Task requirements: Write out, character for character, the line containing "10 Property Attributes| System[[Home Rent Prediction System]]" and all lines after it up to the end of the listing.

Input data:
------------------------------
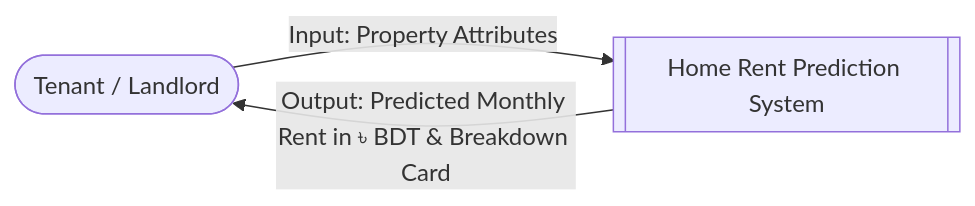
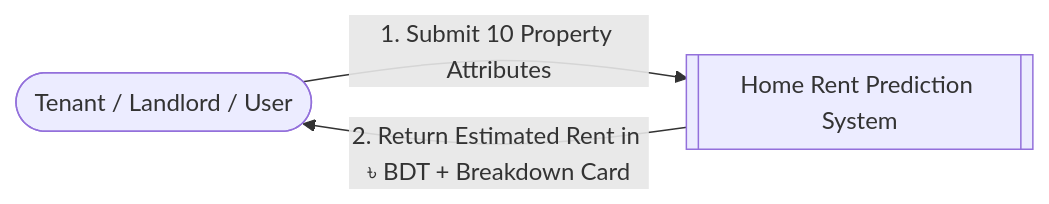
The fourth of 8 diagrams in PROJECT_REPORT.md (SRAKIB17/home-rent-prediction), drawn with Mermaid before and after one commit. The commit also changed other lines of this file, not shown here.

````diff
--- a/PROJECT_REPORT.md
+++ b/PROJECT_REPORT.md
@@ -411,5 +679,5 @@
 ```mermaid
 flowchart LR
-    User([Tenant / Landlord]) -->|Input: Property Attributes| System[[Home Rent Prediction System]]
-    System -->|Output: Predicted Monthly Rent in ৳ BDT & Breakdown Card| User
+    TenantLandlord([Tenant / Landlord / User]) -->|1. Submit 10 Property Attributes| System[[Home Rent Prediction System]]
+    System -->|2. Return Estimated Rent in ৳ BDT + Breakdown Card| TenantLandlord
 ```
````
------------------------------
Response to this exercise:
+    TenantLandlord([Tenant / Landlord / User]) -->|1. Submit 10 Property Attributes| System[[Home Rent Prediction System]]
+    System -->|2. Return Estimated Rent in ৳ BDT + Breakdown Card| TenantLandlord
 ```
````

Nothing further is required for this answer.